### What you have to do
Copy out the entries exactly, and wherever a picture appears, leave it out.

### Exercise input
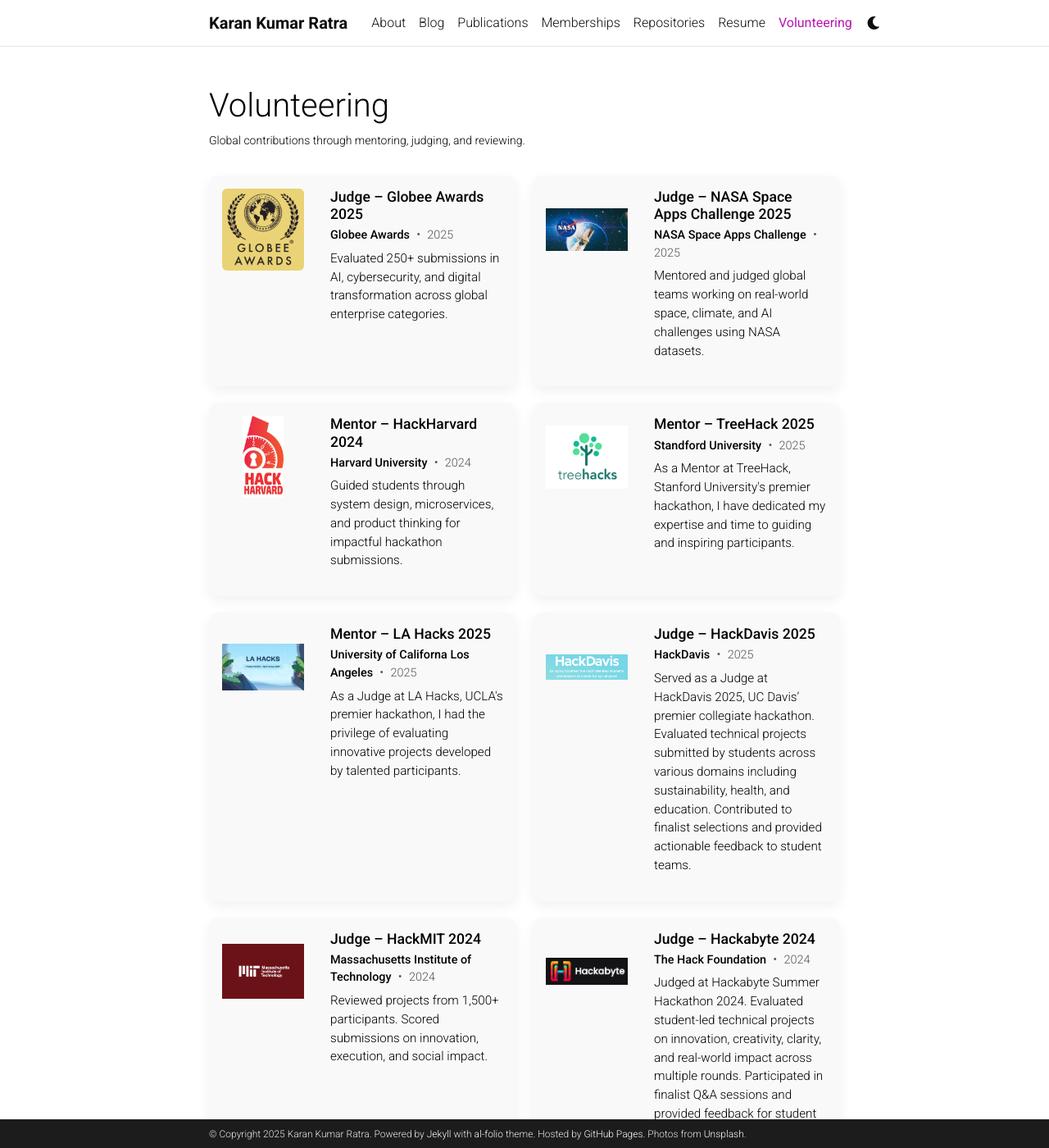
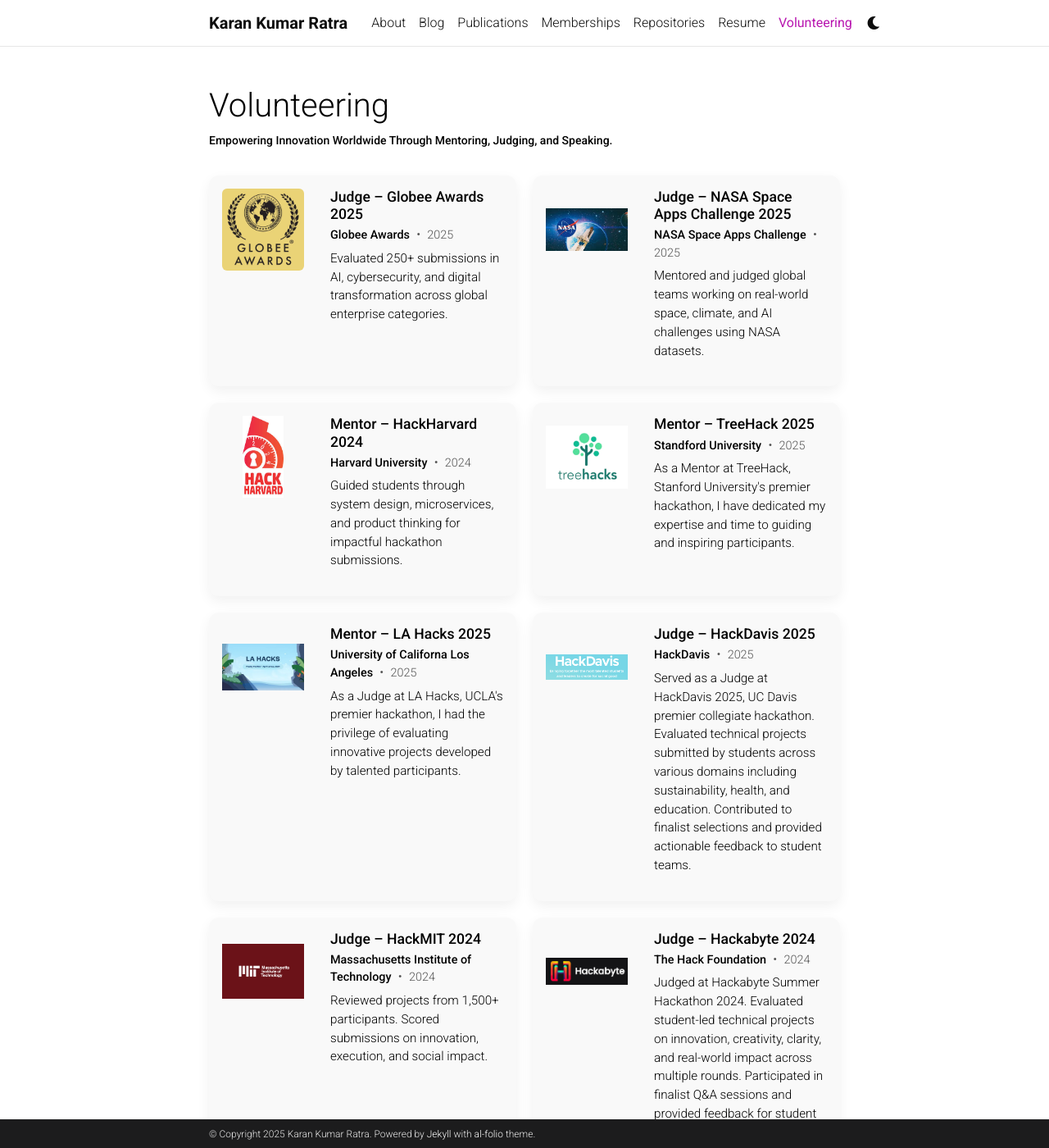
Before and after one commit to karanratra/karankumarratra.github.io, a Jekyll site: the page built from _pages/volunteer.md, in a window 1280 px wide and 1400 px high. Shown: the whole window at 82% size. Built offline with Jekyll 4.4.1, drawn with Linux system fonts in a browser that asks for light colours; comment, search, counter and statistics services are not loaded; a style sheet for code colours, icons or effects is not loaded.

Commit message:
Added Additional Values in the _config

```diff
--- a/_config.yml
+++ b/_config.yml
@@ -8,12 +8,10 @@
 last_name: Ratra
 email: karanratra07@gmail.com
 description: > # the ">" symbol means to ignore newlines until "footer_text:"
-  A simple, whitespace theme for academics. Based on [*folio](https://github.com/bogoli/-folio) design.
+  Innovative E-Commerce Systems Architect and Technology Leader in Retail Technology | Technology Leader | Speaker | Mentor | E-Commerce Systems Architect
 footer_text: >
   Powered by <a href="https://jekyllrb.com/" target="_blank">Jekyll</a> with <a href="https://github.com/alshedivat/al-folio">al-folio</a> theme.
-  Hosted by <a href="https://pages.github.com/" target="_blank">GitHub Pages</a>.
-  Photos from <a href="https://unsplash.com" target="_blank">Unsplash</a>.
-keywords: jekyll, jekyll-theme, academic-website, portfolio-website  # add your own keywords or leave empty
+keywords: Innovative E-Commerce Systems Architect, Technology Leader, Judge, Speaker, Mentor, Retail Technology Leader  # add your own keywords or leave empty
 
 lang: en # the language of your site (for example: en, fr, cn, ru, etc.)
 #icon: ⚛️  # the emoji used as the favicon (alternatively, provide image name in /assets/img/)
@@ -73,8 +71,8 @@
 # Display links to the page with a preview object on social media.
 serve_og_meta: false # Include Open Graph meta tags in the HTML head
 serve_schema_org: false # Include Schema.org in the HTML head
-og_image: # The site-wide (default for all links) Open Graph preview image
-
+og_image: "/assets/img/prof_pic.jpg" # The site-wide (default for all links) Open Graph preview image
+twitter_image: "/assets/img/prof_pic.jpg" # The site-wide (default for all links) Twitter preview image
 # -----------------------------------------------------------------------------
 # Social integration
 # -----------------------------------------------------------------------------
@@ -278,8 +276,8 @@
 
 scholar:
 
-  last_name: [Einstein]
-  first_name: [Albert, A.]
+  last_name: [Ratra]
+  first_name: [Karan Kumar]
 
   style: apa
   locale: en
--- a/_data/volunteering.yml
+++ b/_data/volunteering.yml
@@ -34,7 +34,7 @@
   organization: HackDavis
   year: 2025
   logo: "/assets/img/orgs/hackdavis-logo.png"
-  description: "Served as a Judge at HackDavis 2025, UC Davis’ premier collegiate hackathon. Evaluated technical projects submitted by students across various domains including sustainability, health, and education. Contributed to finalist selections and provided actionable feedback to student teams."
+  description: "Served as a Judge at HackDavis 2025, UC Davis premier collegiate hackathon. Evaluated technical projects submitted by students across various domains including sustainability, health, and education. Contributed to finalist selections and provided actionable feedback to student teams."
 
 - title: "Judge – HackMIT 2024"
   organization: "Massachusetts Institute of Technology"
--- a/_pages/volunteer.md
+++ b/_pages/volunteer.md
@@ -2,7 +2,7 @@
 layout: page
 permalink: /volunteering/
 title: Volunteering
-description: Global contributions through mentoring, judging, and reviewing.
+description: <strong>  Empowering Innovation Worldwide Through Mentoring, Judging, and Speaking. </strong>
 nav: true
 nav_order: 5
 ---
```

### Response below
Before and after one commit to karanratra/karankumarratra.github.io, a Jekyll site: the page built from _pages/volunteer.md, in a window 1280 px wide and 1400 px high. Shown: the whole window at 82% size. Built offline with Jekyll 4.4.1, drawn with Linux system fonts in a browser that asks for light colours; comment, search, counter and statistics services are not loaded; a style sheet for code colours, icons or effects is not loaded.

Commit message:
Added Additional Values in the _config

```diff
--- a/_config.yml
+++ b/_config.yml
@@ -8,12 +8,10 @@
 last_name: Ratra
 email: karanratra07@gmail.com
 description: > # the ">" symbol means to ignore newlines until "footer_text:"
-  A simple, whitespace theme for academics. Based on [*folio](https://github.com/bogoli/-folio) design.
+  Innovative E-Commerce Systems Architect and Technology Leader in Retail Technology | Technology Leader | Speaker | Mentor | E-Commerce Systems Architect
 footer_text: >
   Powered by <a href="https://jekyllrb.com/" target="_blank">Jekyll</a> with <a href="https://github.com/alshedivat/al-folio">al-folio</a> theme.
-  Hosted by <a href="https://pages.github.com/" target="_blank">GitHub Pages</a>.
-  Photos from <a href="https://unsplash.com" target="_blank">Unsplash</a>.
-keywords: jekyll, jekyll-theme, academic-website, portfolio-website  # add your own keywords or leave empty
+keywords: Innovative E-Commerce Systems Architect, Technology Leader, Judge, Speaker, Mentor, Retail Technology Leader  # add your own keywords or leave empty
 
 lang: en # the language of your site (for example: en, fr, cn, ru, etc.)
 #icon: ⚛️  # the emoji used as the favicon (alternatively, provide image name in /assets/img/)
@@ -73,8 +71,8 @@
 # Display links to the page with a preview object on social media.
 serve_og_meta: false # Include Open Graph meta tags in the HTML head
 serve_schema_org: false # Include Schema.org in the HTML head
-og_image: # The site-wide (default for all links) Open Graph preview image
-
+og_image: "/assets/img/prof_pic.jpg" # The site-wide (default for all links) Open Graph preview image
+twitter_image: "/assets/img/prof_pic.jpg" # The site-wide (default for all links) Twitter preview image
 # -----------------------------------------------------------------------------
 # Social integration
 # -----------------------------------------------------------------------------
@@ -278,8 +276,8 @@
 
 scholar:
 
-  last_name: [Einstein]
-  first_name: [Albert, A.]
+  last_name: [Ratra]
+  first_name: [Karan Kumar]
 
   style: apa
   locale: en
--- a/_data/volunteering.yml
+++ b/_data/volunteering.yml
@@ -34,7 +34,7 @@
   organization: HackDavis
   year: 2025
   logo: "/assets/img/orgs/hackdavis-logo.png"
-  description: "Served as a Judge at HackDavis 2025, UC Davis’ premier collegiate hackathon. Evaluated technical projects submitted by students across various domains including sustainability, health, and education. Contributed to finalist selections and provided actionable feedback to student teams."
+  description: "Served as a Judge at HackDavis 2025, UC Davis premier collegiate hackathon. Evaluated technical projects submitted by students across various domains including sustainability, health, and education. Contributed to finalist selections and provided actionable feedback to student teams."
 
 - title: "Judge – HackMIT 2024"
   organization: "Massachusetts Institute of Technology"
--- a/_pages/volunteer.md
+++ b/_pages/volunteer.md
@@ -2,7 +2,7 @@
 layout: page
 permalink: /volunteering/
 title: Volunteering
-description: Global contributions through mentoring, judging, and reviewing.
+description: <strong>  Empowering Innovation Worldwide Through Mentoring, Judging, and Speaking. </strong>
 nav: true
 nav_order: 5
 ---
```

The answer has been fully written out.